Bateman Farewell Concert for Parepa: 4th

Event Information

Academy of Music

Manager / Director:
H. L. [impressario] Bateman

Carl Anschütz

Price: $1.00; $1.50 reserved

Event Type:

Performance Forces:
Instrumental, Vocal

Record Information


Last Updated:
23 October 2012

Performance Date(s) and Time(s)

11 Jan 1866, 8:00 PM

Performers and/or Works Performed

Composer(s): Handel
Participants:  Euphrosyne Parepa
aka Air varié ; Air varie; Air and variations on Alexis
Composer(s): Hartmann
Composer(s): Levy
Composer(s): Spohr
Participants:  Carl Rosa
aka Fantasy caprice; Fantasia caprice
Composer(s): Vieuxtemps
Participants:  Carl Rosa
aka Tarantella
Composer(s): Mills
Participants:  Sebastian Bach Mills
aka Freischutz overture
Composer(s): Weber
aka nocturne ; notturino;
Composer(s): Mendelssohn-Bartholdy
Composer(s): Hopkins


Announcement: New York Herald, 08 January 1866, 4.

     “The farewell concerts of Madame [sic] Parepa take place at the operatic catacombs, the Academy of Music, this week.  Madame [sic] Parepa is a good but not a great artist, and is assisted by Levy, Carl Rosa and Mills—and by a full orchestra.”

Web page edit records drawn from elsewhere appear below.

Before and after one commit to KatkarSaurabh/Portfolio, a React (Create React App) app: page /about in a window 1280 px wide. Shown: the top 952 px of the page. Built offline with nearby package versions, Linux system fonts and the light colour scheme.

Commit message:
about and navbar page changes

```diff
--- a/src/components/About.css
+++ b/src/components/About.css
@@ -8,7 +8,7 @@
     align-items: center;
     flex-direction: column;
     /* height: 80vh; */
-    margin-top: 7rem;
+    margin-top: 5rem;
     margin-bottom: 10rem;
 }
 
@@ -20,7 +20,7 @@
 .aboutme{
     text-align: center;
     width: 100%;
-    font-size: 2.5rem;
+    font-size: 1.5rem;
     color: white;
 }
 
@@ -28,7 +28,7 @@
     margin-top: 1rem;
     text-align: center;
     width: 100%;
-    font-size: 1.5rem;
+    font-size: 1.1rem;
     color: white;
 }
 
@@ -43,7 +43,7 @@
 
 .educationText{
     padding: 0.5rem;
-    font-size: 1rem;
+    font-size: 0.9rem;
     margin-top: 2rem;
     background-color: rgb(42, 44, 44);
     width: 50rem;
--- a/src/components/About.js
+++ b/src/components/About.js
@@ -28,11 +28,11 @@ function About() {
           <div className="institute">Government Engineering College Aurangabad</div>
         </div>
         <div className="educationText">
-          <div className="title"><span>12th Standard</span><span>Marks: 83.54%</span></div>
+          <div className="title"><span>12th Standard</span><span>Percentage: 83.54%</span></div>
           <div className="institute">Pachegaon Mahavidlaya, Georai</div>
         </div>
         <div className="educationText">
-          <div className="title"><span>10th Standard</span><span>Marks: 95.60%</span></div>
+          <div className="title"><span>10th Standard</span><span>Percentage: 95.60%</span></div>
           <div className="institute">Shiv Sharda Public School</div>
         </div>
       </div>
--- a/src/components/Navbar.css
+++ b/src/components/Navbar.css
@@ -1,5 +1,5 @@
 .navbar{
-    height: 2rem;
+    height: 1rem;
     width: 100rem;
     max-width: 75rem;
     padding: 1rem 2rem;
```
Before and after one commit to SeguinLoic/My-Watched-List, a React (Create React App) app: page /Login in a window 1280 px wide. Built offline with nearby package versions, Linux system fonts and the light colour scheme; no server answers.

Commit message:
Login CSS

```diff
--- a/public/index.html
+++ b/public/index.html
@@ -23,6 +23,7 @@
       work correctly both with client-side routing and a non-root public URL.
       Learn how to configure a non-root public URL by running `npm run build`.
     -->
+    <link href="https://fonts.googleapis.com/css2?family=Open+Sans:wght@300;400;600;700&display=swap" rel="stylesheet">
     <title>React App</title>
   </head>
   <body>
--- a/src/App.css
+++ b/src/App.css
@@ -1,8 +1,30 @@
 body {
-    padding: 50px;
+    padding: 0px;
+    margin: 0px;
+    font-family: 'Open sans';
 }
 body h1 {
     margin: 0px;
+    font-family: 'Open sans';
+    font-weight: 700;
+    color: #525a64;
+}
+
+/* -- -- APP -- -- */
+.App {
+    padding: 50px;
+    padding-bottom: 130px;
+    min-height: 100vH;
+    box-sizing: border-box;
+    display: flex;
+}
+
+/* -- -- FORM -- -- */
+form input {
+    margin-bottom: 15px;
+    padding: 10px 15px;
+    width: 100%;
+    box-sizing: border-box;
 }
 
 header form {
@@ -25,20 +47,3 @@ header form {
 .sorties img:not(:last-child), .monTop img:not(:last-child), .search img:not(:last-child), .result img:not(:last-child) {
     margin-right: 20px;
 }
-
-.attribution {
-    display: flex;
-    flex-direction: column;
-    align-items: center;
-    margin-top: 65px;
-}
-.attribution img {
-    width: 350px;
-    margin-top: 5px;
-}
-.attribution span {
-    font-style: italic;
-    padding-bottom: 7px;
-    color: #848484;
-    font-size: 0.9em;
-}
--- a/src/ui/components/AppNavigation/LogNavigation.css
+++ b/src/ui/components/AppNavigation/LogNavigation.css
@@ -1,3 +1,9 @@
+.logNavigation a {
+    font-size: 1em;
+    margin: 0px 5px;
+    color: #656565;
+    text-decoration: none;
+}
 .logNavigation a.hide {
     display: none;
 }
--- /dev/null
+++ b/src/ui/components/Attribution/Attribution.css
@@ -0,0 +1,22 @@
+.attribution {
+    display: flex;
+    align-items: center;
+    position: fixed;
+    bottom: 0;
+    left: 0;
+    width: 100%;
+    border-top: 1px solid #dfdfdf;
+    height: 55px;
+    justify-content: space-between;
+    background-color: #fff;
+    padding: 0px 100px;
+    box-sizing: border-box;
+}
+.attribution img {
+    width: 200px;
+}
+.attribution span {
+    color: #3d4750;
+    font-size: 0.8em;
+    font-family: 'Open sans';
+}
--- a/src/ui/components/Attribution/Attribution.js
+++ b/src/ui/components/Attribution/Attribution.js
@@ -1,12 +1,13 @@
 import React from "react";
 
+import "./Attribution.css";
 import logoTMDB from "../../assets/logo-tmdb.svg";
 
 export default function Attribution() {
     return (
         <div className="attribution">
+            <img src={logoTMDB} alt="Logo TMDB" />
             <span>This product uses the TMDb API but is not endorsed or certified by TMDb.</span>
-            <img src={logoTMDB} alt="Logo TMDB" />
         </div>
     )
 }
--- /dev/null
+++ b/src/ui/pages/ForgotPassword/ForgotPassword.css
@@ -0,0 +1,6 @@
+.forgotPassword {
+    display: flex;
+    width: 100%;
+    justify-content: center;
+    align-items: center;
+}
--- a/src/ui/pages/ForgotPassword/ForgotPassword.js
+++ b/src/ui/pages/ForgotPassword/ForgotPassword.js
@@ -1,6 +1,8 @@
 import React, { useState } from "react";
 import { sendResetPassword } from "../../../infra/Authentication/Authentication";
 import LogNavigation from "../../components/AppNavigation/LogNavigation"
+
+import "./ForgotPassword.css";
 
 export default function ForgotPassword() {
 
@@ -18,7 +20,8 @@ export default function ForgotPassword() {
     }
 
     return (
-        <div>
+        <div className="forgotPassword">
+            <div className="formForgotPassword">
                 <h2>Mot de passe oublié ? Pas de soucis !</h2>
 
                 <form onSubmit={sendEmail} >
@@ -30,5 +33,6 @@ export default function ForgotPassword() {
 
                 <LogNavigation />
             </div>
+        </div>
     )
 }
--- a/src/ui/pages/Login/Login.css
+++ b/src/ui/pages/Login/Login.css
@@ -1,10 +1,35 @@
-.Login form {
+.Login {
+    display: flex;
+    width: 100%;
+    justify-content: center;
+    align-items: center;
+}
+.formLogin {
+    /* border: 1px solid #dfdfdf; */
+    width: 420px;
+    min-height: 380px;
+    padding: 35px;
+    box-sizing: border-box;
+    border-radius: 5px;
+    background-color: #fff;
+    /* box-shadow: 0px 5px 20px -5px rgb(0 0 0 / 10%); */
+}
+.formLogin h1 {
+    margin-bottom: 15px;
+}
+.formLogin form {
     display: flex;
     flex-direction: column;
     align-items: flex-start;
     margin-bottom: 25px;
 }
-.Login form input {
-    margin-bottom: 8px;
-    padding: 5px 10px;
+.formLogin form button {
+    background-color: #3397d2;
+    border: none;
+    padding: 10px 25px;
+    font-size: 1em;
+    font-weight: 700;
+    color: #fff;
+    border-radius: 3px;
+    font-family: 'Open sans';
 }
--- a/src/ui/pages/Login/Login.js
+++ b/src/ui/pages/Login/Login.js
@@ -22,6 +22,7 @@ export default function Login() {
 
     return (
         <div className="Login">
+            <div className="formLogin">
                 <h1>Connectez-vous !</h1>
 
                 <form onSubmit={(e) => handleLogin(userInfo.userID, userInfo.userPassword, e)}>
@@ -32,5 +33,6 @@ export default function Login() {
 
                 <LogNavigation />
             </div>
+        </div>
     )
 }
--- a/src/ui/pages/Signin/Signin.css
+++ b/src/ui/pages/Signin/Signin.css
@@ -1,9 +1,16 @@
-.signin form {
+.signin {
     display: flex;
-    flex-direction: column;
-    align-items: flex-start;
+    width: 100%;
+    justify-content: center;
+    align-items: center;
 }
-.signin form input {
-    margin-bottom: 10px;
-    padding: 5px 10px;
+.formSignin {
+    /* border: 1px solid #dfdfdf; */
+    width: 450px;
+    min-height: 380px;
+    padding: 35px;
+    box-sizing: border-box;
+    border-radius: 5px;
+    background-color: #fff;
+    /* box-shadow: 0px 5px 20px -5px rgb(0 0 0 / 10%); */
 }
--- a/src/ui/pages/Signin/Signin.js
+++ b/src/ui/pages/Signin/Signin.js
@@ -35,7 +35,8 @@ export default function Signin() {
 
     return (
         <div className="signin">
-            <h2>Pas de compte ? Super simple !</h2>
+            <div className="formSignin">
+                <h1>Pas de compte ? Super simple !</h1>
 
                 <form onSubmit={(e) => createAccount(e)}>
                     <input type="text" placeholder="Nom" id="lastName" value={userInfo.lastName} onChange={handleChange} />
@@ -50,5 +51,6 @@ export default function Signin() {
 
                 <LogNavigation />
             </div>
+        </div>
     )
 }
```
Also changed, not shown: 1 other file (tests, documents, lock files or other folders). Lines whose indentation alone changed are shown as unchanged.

Announcement: New-York Times, 10 January 1866, 4.
Announcement: New York Post, 11 January 1866, 2.
Advertisement: New-York Times, 11 January 1866.
Announcement: New-York Daily Tribune, 11 January 1866, 4.
Review: New-York Times, 12 January 1866, 4.

     The last of the Bateman concerts took place at the Academy last night.  “Mlle. Parepa was in fine voice, and her selections were good and calculated to display her best qualities as a vocalist.  Mr. Mills played the ‘Sonnambula’ fantasie with even more than his usual brilliancy; also, a tarantella by himself.  Messrs. Rosa and Levy repeated their best morceaux with effect, and Mr. Anschutz conducted in the orchestra, which has really been a leading feature of musical attractiveness at these concerts, with that general skill which he alone possesses in every department of his art.  In accompanying the voice or conducting a symphony he is equally good.  His repertoire of music is large and interesting; popular too, but not hackneyed.  A march by Mr. Hopkins was one of the items offered last night.  Mr. Hopkins is an American writer, who needs the opportunity of hearing his own works, like every other young composer.  There is nothing particularly fresh in the march, but it displays a good purpose in the bass.  Mr. Hopkins probably gained more by its performance than anyone else.”

Review: New-Yorker Musik-Zeitung, 15 January 1866, 33.

     Review covering all five concerts of January 6, 8-9 and 11-12, 1866.  Very well attended. The programs did not vary much from the ones before. Even the performers were much the same except for Mills. However, even Mills repeated his usual pieces. We do not comprehend that a fine artist such as Mills is moving in the same circle (of people) all the time. We suggest for him to leave out his own compositions for a change. The audience has heard enough of them. Moreover, we advise that he should use the Chopin style music for other works more. Above all he should adopt a repertoire of brilliant pieces. He is able to play everything, and much better than anybody else. So why not use his talent in a more diverse way?

     Mme Parepa gave a less favorable impression. She seemed very fatigued; the repercussions of the stress she must have been exposed to. What she is in need of, is peace and quiet.

     Mr. Levy also seems indisposed. He is the highlight of the concert for the majority of people’ however, we are not among them.

     The violinist Mr. Rosa will leave the ensemble next week to spend the summer in London, before moving back to his hometown Hamburg (Germany).

     Anschütz conducted the orchestra as usual. We believe the orchestra could dare to play more demanding works than the Zampa overture.